A team of engineers from Korea University and the University of Illinois at Chicago (UIC) has developed an ultrathin electroplated nanomaterial with potential for wearable and bendable electronic devices.

(Credit: Sam Yoon/Korea University)
(Credit: Sam Yoon/Korea University)

The film, described in the journal Advanced Materials, is conductive and transparent. It is manufactured by first electrospinning a nanofibre mat of polyacrylonitrile (PAN), where the fibres are about one-hundredth the diameter of a human hair. According to the researchers, the process shoots out the material like a rapidly coiling noodle, which when deposited on to a surface intersects itself a million times.

“The nanofibre spins out in a spiral cone, but forms fractal loops in flight,” said Alexander Yarin, a professor of mechanical engineering at UIC and one of the paper’s lead authors. “The loops have loops, so it gets very long and very thin.”

This structure also makes the material 92 per cent transparent. “Most of it is holes,” said Yarin. “You don’t see it.”

To make the material conductive, it is spatter-coated with a metal so that it can attract metal ions. It is then electroplated, typically with copper, but alternatively with silver, nickel or gold. The researchers describe the result as a “self-junctioned copper nano-chicken wire” which is bendable and stretchable, and has potential for applications ranging from roll-up touchscreens, wearable electronics, flexible solar cells and electronic skin.

“We can then take the metal-plated fibres and transfer to any surface – the skin of the hand, a leaf, or glass,” Yarin said.
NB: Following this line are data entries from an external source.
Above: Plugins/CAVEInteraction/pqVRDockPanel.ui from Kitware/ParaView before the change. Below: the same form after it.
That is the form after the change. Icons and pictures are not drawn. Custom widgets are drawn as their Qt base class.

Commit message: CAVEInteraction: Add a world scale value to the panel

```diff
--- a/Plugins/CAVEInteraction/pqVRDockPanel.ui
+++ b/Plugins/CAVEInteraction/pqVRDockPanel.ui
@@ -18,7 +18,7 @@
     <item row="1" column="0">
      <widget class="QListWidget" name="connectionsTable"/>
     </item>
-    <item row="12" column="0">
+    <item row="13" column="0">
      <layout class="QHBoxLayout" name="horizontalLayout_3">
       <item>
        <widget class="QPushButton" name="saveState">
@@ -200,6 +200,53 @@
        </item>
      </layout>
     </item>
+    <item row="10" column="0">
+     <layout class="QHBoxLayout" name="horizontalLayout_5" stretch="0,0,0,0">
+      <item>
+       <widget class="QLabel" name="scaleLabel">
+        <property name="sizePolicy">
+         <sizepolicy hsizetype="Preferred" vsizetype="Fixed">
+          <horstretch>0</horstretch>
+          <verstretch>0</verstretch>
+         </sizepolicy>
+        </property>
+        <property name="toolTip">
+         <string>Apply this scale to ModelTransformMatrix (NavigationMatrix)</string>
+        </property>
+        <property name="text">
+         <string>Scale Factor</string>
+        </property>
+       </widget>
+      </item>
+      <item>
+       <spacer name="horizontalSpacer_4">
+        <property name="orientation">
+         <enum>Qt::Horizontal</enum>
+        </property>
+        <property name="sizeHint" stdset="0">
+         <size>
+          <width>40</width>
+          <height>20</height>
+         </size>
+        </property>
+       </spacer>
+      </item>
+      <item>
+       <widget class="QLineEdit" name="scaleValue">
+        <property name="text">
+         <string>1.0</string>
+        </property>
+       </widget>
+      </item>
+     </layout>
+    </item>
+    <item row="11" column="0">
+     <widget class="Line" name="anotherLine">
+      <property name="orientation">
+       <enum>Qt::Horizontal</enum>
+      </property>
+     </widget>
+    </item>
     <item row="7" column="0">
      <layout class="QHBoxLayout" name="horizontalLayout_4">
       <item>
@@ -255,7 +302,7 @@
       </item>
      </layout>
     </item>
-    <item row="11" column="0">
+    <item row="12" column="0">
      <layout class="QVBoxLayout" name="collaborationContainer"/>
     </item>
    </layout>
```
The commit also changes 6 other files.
Yarin’s co-lead on the paper is Prof Sam Yoon from Korea University. According to Yoon, the material has a “world-record combination of high transparency and low electrical resistance,” with the latter property marking at least a 10-fold improvement on the previous record. The researchers claim both the electrospinning and electroplating take just a few seconds, making the process relatively high-throughput and commercially viable.